WeWork is moving forward with the construction of new offices at the Lightwell building in Kansas City, but it is unclear whether the company will continue with plans to lease 187,000 square feet at Sprint’s Overland Park, Kansas, headquarters. (Kansas City Business Journal)
H&R Block invests $2 million in KCRise Fund II
The Kansas City-based tax prep giant announced Friday that it will invest $2 million in KCRise Fund II, a venture capital fund that is expected to raise $30 million. (Kansas City Business Journal)
Nonprofit completes $12.4 million center in Ferguson
The Boys & Girls Clubs of Greater St. Louis has completed work on its new $12.4 million Teen Center of Excellence, which lies between four school districts. Officials say the 27,000-square-foot facility will open mid-November with teen membership at $25 annually. (St. Louis Business Journal)
Mid-Missouri apple festival draws 30,000
The 40th annual Ole Tyme Apple Festival drew roughly 30,000 people to Versailles, a mid-Missouri town of about 2,400 residents. (Missourinet)
Say that again
“Those efforts haven’t stopped. To that point, the experience with Icelandair will better help position Kansas City for the next opportunity.”
That’s Justin Meyer, deputy director of aviation at Kansas City International Airport, talking about the ongoing effort to attract a new transatlantic flight to the airport, The Kansas City Star reports. KCI lost its only transatlantic flight last week when Icelandair announced it would end its seasonal service to Iceland. The route became a top-10 destination for KCI travelers, but that demand alone may not be enough to win over another carrier. Meyer said that earning new routes requires long-term relationships with airlines. Any new European flight will likely require a subsidy or guarantee from the city, as was the case with Icelandair.

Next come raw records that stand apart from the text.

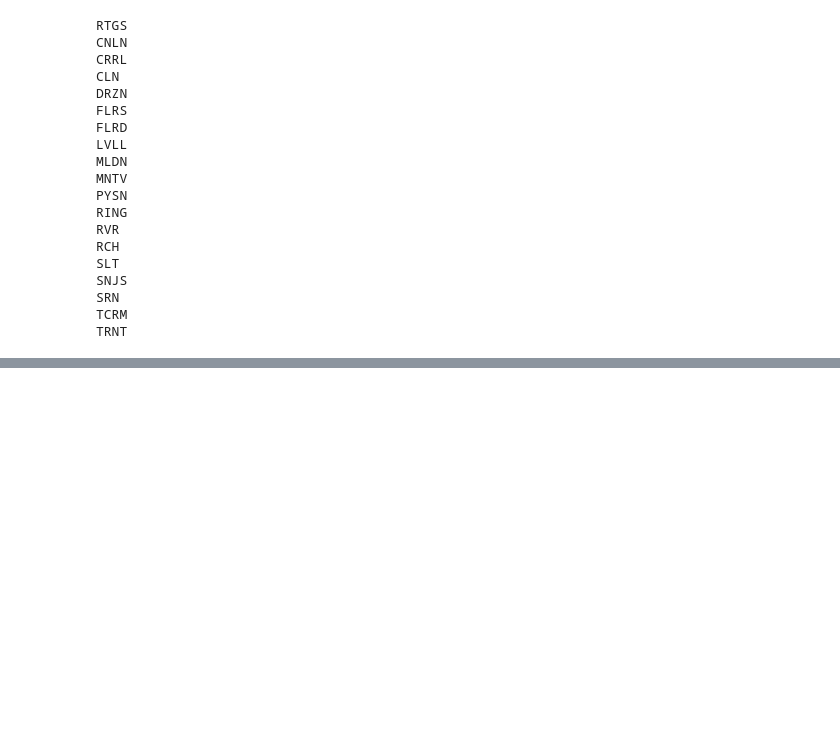
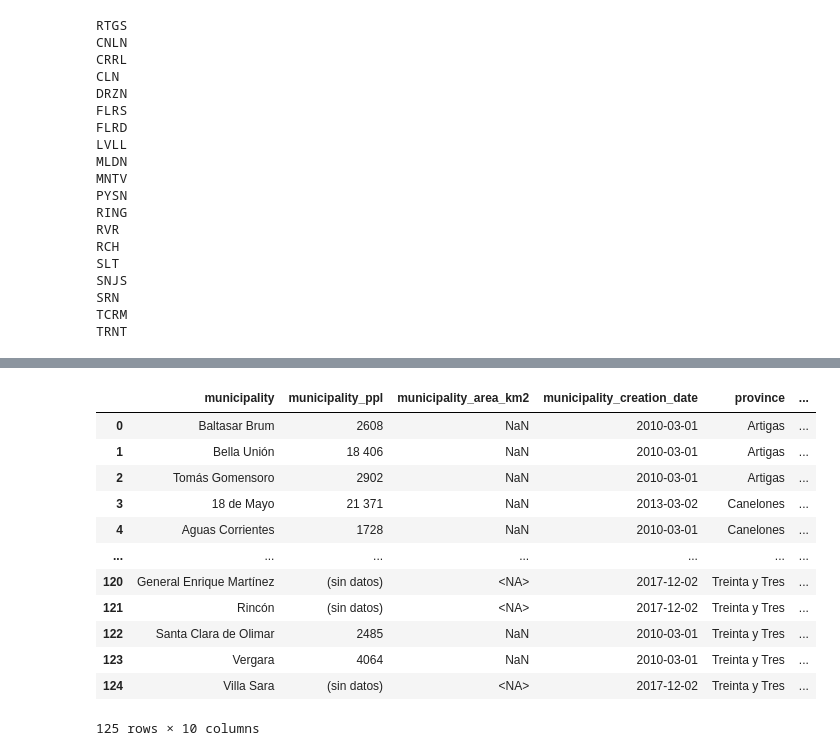
Before and after one commit to Tetfretguru/myroots, a Jupyter notebook: notebooks/lab.ipynb, the cells around one changed output, grey strips where cells are left out. Saved outputs shown, nothing was run; the diff lists cells and outputs as text; code cells hidden in the pictures; blank space fills up the shorter version.

```diff
--- a/notebooks/lab.ipynb
+++ b/notebooks/lab.ipynb
@@ -230,0 +284,16 @@ TRNT
+# %%
+dft
+# %% [output]
+|  | municipality | municipality_ppl | municipality_area_km2 | municipality_creation_date | province | ... |
+| 0 | Baltasar Brum | 2608 | NaN | 2010-03-01 | Artigas | ... |
+| 1 | Bella Unión | 18 406 | NaN | 2010-03-01 | Artigas | ... |
+| 2 | Tomás Gomensoro | 2902 | NaN | 2010-03-01 | Artigas | ... |
+| 3 | 18 de Mayo | 21 371 | NaN | 2013-03-02 | Canelones | ... |
+| 4 | Aguas Corrientes | 1728 | NaN | 2010-03-01 | Canelones | ... |
+| ... | ... | ... | ... | ... | ... | ... |
+| 120 | General Enrique Martínez | (sin datos) | <NA> | 2017-12-02 | Treinta y Tres | ... |
+| 121 | Rincón | (sin datos) | <NA> | 2017-12-02 | Treinta y Tres | ... |
+| 122 | Santa Clara de Olimar | 2485 | NaN | 2010-03-01 | Treinta y Tres | ... |
+| 123 | Vergara | 4064 | NaN | 2010-03-01 | Treinta y Tres | ... |
+| 124 | Villa Sara | (sin datos) | <NA> | 2017-12-02 | Treinta y Tres | ... |
+125 rows × 10 columns
```
Also changed, not shown: parts of 5 cells of this notebook, 1 other file.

As a growing chorus of countries and companies pledge to work toward net-zero carbon emissions, today’s graphic looks at Missouri’s energy profile. Coal remains king of energy sources in the state, accounting for nearly twice as much energy consumption as the No. 2 source.
That’s how much Chesterfield-based Avadel Pharmaceuticals has shaved off its operating costs this year, down from $140 million last year, the St. Louis Post-Dispatch reports. Much of that reduction came from discontinuing Noctiva, a drug the company rolled out last year, as it focuses on a new narcolepsy drug. Avadel, a company of about 50 employees, is also cutting about 80 percent of its staff, mostly impacting employees outside Chesterfield operations, CEO Greg Divis said.
Hello, my name is
Richard Murphy Jr.
St. Louis-based Stifel Financial has hired this former Merrill Lynch broker to manage a new branch near Clayton, Advisor Hub reports. Murphy, who was the producing manager of Merrill’s Ladue branch, is one of four local Merrill brokers who took jobs with Stifel, the company announced Friday. Collectively, the four managed about $965 million for Merrill clients, anchored by Murphy’s book of $437 million.
It’s been a pleasure doing business with you this morning.